» Instructions for the task:
Restate all the data word for word and omit the pictures.

(Dataset records)
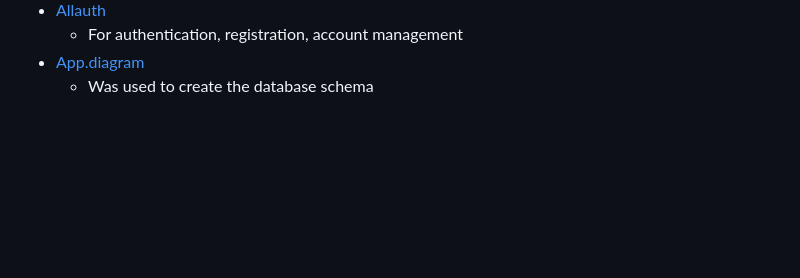
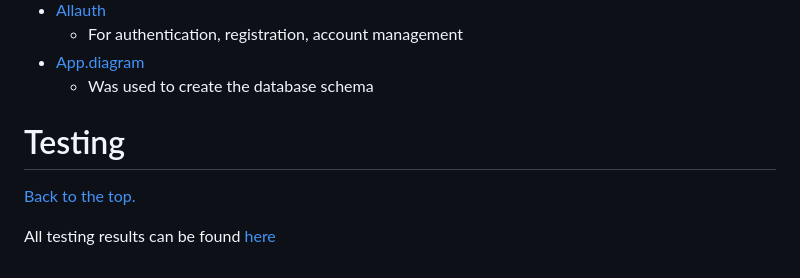
Before and after one commit to puma13992/digial-patient, a Markdown page: README.md, the part around the change. GitHub-like rendering; blank space fills up the shorter version.

Commit message:
Add separate testing file and part testing to the readme

```diff
--- a/README.md
+++ b/README.md
@@ -470,3 +470,8 @@ Initial wireframes
   - For authentication, registration, account management
 - [App.diagram](https://app.diagrams.net/)
   - Was used to create the database schema
+
+# Testing
+<a href="#top">Back to the top.</a>
+
+All testing results can be found [here](TESTING.md)
```
Also changed, not shown: TESTING.md (added).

» Response to the task:
Before and after one commit to puma13992/digial-patient, a Markdown page: README.md, the part around the change. GitHub-like rendering; blank space fills up the shorter version.

Commit message:
Add separate testing file and part testing to the readme

```diff
--- a/README.md
+++ b/README.md
@@ -470,3 +470,8 @@ Initial wireframes
   - For authentication, registration, account management
 - [App.diagram](https://app.diagrams.net/)
   - Was used to create the database schema
+
+# Testing
+<a href="#top">Back to the top.</a>
+
+All testing results can be found [here](TESTING.md)
```
Also changed, not shown: TESTING.md (added).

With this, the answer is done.